What the task requires
Where a line holds the word "README", count it, then give only the total for the entries below.

Edit tracking data:
+--

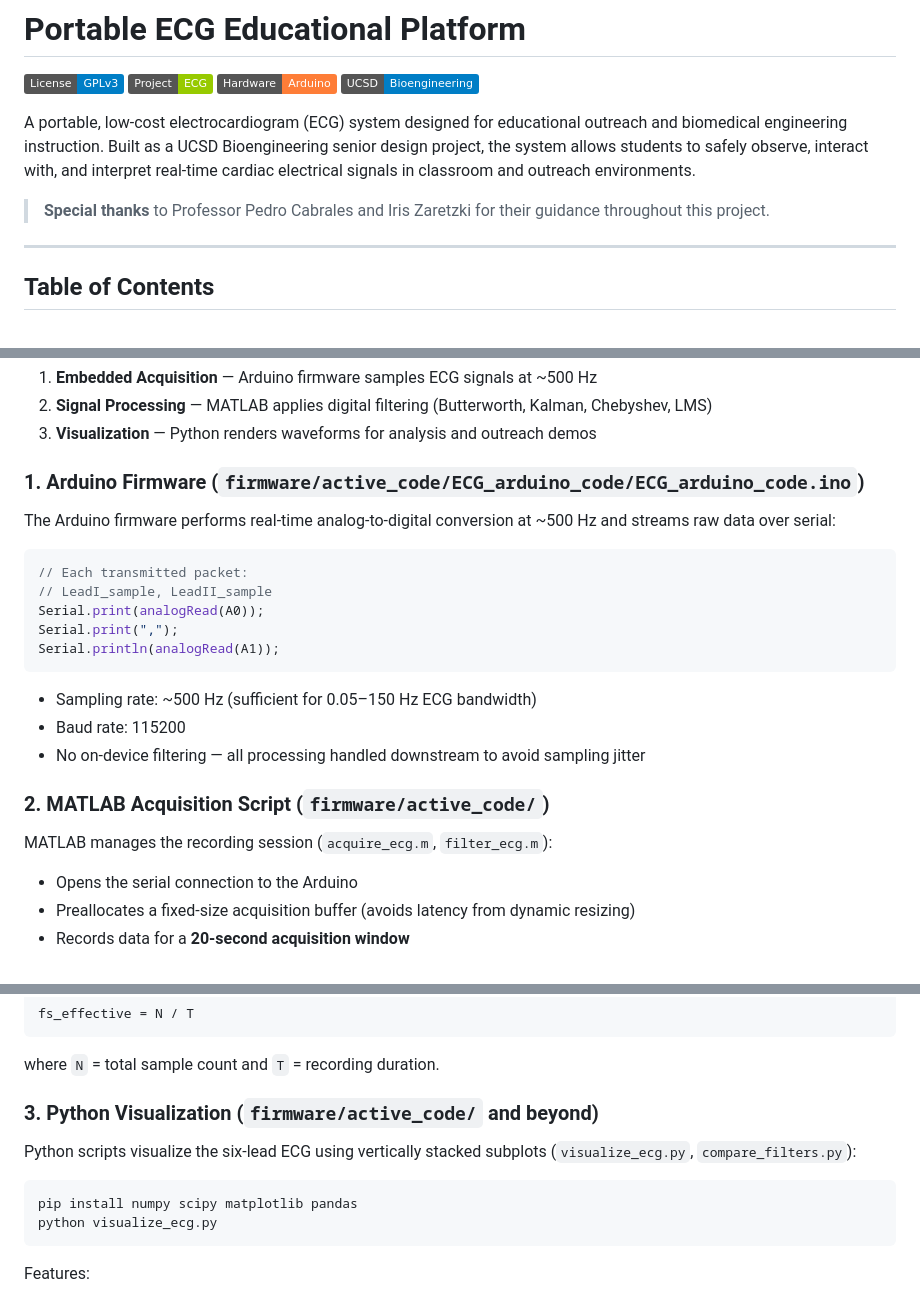
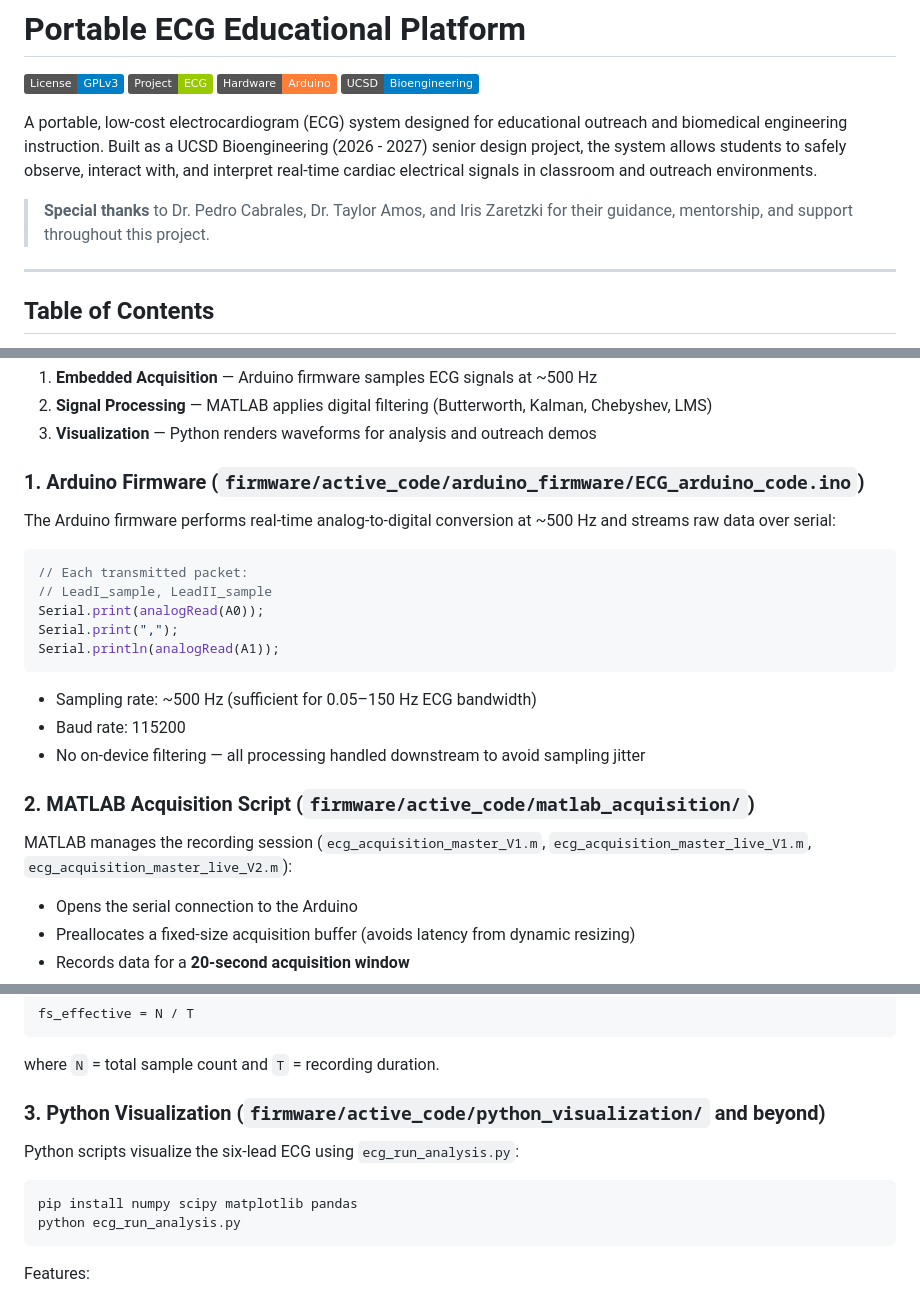
Before and after one commit to YoukaiKouhai/portable-ecg-education, a Markdown page: README.md, 3 parts joined by grey strips. Rendered like a GitHub page; badges without logos.

````diff
--- a/README.md
+++ b/README.md
@@ -5,9 +5,9 @@
 ![Hardware: Arduino](https://img.shields.io/badge/Hardware-Arduino-orange)
 ![UCSD Bioengineering](https://img.shields.io/badge/UCSD-Bioengineering-blue)
 
-A portable, low-cost electrocardiogram (ECG) system designed for educational outreach and biomedical engineering instruction. Built as a UCSD Bioengineering senior design project, the system allows students to safely observe, interact with, and interpret real-time cardiac electrical signals in classroom and outreach environments.
+A portable, low-cost electrocardiogram (ECG) system designed for educational outreach and biomedical engineering instruction. Built as a UCSD Bioengineering (2026 - 2027) senior design project, the system allows students to safely observe, interact with, and interpret real-time cardiac electrical signals in classroom and outreach environments.
 
-> **Special thanks** to Professor Pedro Cabrales and Iris Zaretzki for their guidance throughout this project.
+> **Special thanks** to Dr. Pedro Cabrales, Dr. Taylor Amos, and Iris Zaretzki for their guidance, mentorship, and support throughout this project.
 
 ---
 
@@ -156,7 +156,7 @@ The system integrates three computational layers:
 2. **Signal Processing** — MATLAB applies digital filtering (Butterworth, Kalman, Chebyshev, LMS)
 3. **Visualization** — Python renders waveforms for analysis and outreach demos
 
-### 1. Arduino Firmware (`firmware/active_code/ECG_arduino_code/ECG_arduino_code.ino`)
+### 1. Arduino Firmware (`firmware/active_code/arduino_firmware/ECG_arduino_code.ino`)
 
 The Arduino firmware performs real-time analog-to-digital conversion at ~500 Hz and streams raw data over serial:
 
@@ -172,9 +172,9 @@ Serial.println(analogRead(A1));
 - Baud rate: 115200
 - No on-device filtering — all processing handled downstream to avoid sampling jitter
 
-### 2. MATLAB Acquisition Script (`firmware/active_code/`)
+### 2. MATLAB Acquisition Script (`firmware/active_code/matlab_acquisition/`)
 
-MATLAB manages the recording session (`acquire_ecg.m`, `filter_ecg.m`):
+MATLAB manages the recording session (`ecg_acquisition_master_V1.m`, `ecg_acquisition_master_live_V1.m`, `ecg_acquisition_master_live_V2.m`):
 
 - Opens the serial connection to the Arduino
 - Preallocates a fixed-size acquisition buffer (avoids latency from dynamic resizing)
@@ -192,13 +192,13 @@ fs_effective = N / T
 
 where `N` = total sample count and `T` = recording duration.
 
-### 3. Python Visualization (`firmware/active_code/` and beyond)
+### 3. Python Visualization (`firmware/active_code/python_visualization/` and beyond)
 
-Python scripts visualize the six-lead ECG using vertically stacked subplots (`visualize_ecg.py`, `compare_filters.py`):
+Python scripts visualize the six-lead ECG using `ecg_run_analysis.py`:
 
 ```bash
 pip install numpy scipy matplotlib pandas
-python visualize_ecg.py
+python ecg_run_analysis.py
 ```
 
 Features:
````
Also changed, not shown: other parts of README.md (+16 -20 lines).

+--

Output of the exercise
4